Found article in MI Gardner thought you might like to read.
By Rick Bartel
Concentrated levels of chlorine kill fish and other aquatic life-forms.
Pond owners and service providers have argued the validity of watching the level of chlorine in ponds and whether those chlorine levels are harmful to the aquatic life in a pond. Some report performing partial water changes without treating the tap water to remove chlorine. This devastating error can create untold issues.
Even when koi and other pond fish show no apparent ill effects from untreated water, it doesn't mean the chlorine isn't stressing or harming them. The amount of harmful damage depends on many factors.
To clear the air a bit, here are some fundamental scientific facts about chlorine and pond fish, dragonfly larvae, frogs, tadpoles and other aquatic life often present in pond systems: Concentrated levels of chlorine kill fish and other aquatic life-forms.
Chlorine is an oxidizer, which removes the necessary slime coat from koi and other pond fish, causing stress and stress-related illnesses.
Chlorine damages the gill structure in koi and other pond fish, causing serious long-term issues and making it difficult for the fish to breath.
As the pond's pH levels go down, chlorine becomes more toxic.

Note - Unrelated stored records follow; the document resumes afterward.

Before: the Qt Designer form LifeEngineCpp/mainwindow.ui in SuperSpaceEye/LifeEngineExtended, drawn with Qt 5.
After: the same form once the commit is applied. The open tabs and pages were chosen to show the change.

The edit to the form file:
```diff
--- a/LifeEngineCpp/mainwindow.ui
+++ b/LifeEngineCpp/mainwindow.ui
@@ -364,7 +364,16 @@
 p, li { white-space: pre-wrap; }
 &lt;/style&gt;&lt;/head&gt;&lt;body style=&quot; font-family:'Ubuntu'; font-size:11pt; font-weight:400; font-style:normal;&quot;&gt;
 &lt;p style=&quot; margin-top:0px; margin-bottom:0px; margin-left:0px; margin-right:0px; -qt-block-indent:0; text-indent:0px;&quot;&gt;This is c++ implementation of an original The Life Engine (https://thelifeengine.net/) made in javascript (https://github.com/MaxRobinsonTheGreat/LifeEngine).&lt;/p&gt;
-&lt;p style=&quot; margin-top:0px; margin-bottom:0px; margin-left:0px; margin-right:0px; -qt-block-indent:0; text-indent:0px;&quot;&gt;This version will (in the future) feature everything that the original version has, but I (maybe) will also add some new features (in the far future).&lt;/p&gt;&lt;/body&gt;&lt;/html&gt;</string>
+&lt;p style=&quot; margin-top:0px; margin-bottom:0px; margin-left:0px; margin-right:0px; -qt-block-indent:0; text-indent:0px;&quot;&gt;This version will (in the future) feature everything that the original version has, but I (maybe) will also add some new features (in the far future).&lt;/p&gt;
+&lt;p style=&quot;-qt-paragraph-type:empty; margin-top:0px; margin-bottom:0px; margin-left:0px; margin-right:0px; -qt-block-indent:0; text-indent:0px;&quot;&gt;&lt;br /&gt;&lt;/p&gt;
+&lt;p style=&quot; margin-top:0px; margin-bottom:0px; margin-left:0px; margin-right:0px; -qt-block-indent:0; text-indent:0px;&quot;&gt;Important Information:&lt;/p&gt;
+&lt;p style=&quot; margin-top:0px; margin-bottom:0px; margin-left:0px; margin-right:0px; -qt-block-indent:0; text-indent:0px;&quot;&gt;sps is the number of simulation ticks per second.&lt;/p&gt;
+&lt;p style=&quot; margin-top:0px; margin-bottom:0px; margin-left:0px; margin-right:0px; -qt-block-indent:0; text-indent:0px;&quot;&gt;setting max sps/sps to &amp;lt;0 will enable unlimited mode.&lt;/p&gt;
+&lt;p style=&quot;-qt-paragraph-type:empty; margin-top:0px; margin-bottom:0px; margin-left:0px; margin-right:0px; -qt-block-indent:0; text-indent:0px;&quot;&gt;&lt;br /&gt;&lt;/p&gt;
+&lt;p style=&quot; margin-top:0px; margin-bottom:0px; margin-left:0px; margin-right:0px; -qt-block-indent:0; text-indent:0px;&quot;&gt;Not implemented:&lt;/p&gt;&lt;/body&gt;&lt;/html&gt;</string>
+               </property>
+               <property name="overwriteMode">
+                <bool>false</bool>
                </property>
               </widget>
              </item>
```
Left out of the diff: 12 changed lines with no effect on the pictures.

The presence of phenols, a toxic organic chemical found in some types of organic wastes, can combine with chlorine to become extremely toxic.
Chlorine is relatively unstable in water, escaping to the atmosphere on its own. Water left sitting with adequate water circulation will be chlorine-free 24 hours or less.
Sodium thiosulfate easily neutralizes chlorine.
When exposed to high levels of chlorine, koi and other pond fish show signs of irritation, such as swimming erratically or attempting to leave the water.
At lower levels, chlorine is not necessarily life-threatening to koi and other pond fish, but it still can harm them. Affected fish might exhibit fast gill beats and gasp at the water surface to get enough oxygen into their tissues. These symptoms easily can be mistaken for low-oxygen problems, gill parasites or another gill disease, when raw tap water might be to blame.
Here are example chlorine levels and what they can do to pond fish:
- 006 mg/L will kill fish fry in about two days.
- 003 mg/L will kill insect larvae, such as dragonflies.
- 002 mg/L will fatally damage the sensitive skin on tadpoles, frogs, salamanders and other amphibians.
- 01 mg/L is the maximum level that experts say adult fish can tolerate.
- 25 mg/L is the level at which only the hardiest koi or other pond fish can survive.
- 37 mg/L is the level at which all pond fish will die.
If you suspect chlorine damage to pond fish, increase aeration in the pond for a few days. This improves their chances of recovery.
The answer and proper solution to this issue is to use a water treatment chemical. They typically cost pennies per use and safely remove chlorine and chloramines. Read the label to ensure you purchase and use the right product for your needs.
One problem with water treatment facilities using chlorine to treat water is that it breaks down relatively quickly. Another concern with the use of chlorine is that it can combine with certain organics (that might be present in your water) forming trihalomethanes, a family of carcinogens.
Consequently, many water companies have switched from using chlorine to using chloramine. Chloramine is a compound containing both chlorine and ammonia. It is much more stable than chlorine, but it poses a significant headache for pond enthusiasts. Chlorine-neutralizing chemicals, such as sodium thiosulfate, only neutralize the chlorine portion of the chloramine, neglecting an even bigger problem: deadly ammonia. The consequences can be devastating to koi and other pond fish. A pond's biological filter eventually will convert the ammonia to nitrate, but the time it takes might be longer than the fish can tolerate. Also, the initial presence of the chlorine might have irreparablly damaged to the biological filter, rendering it useless.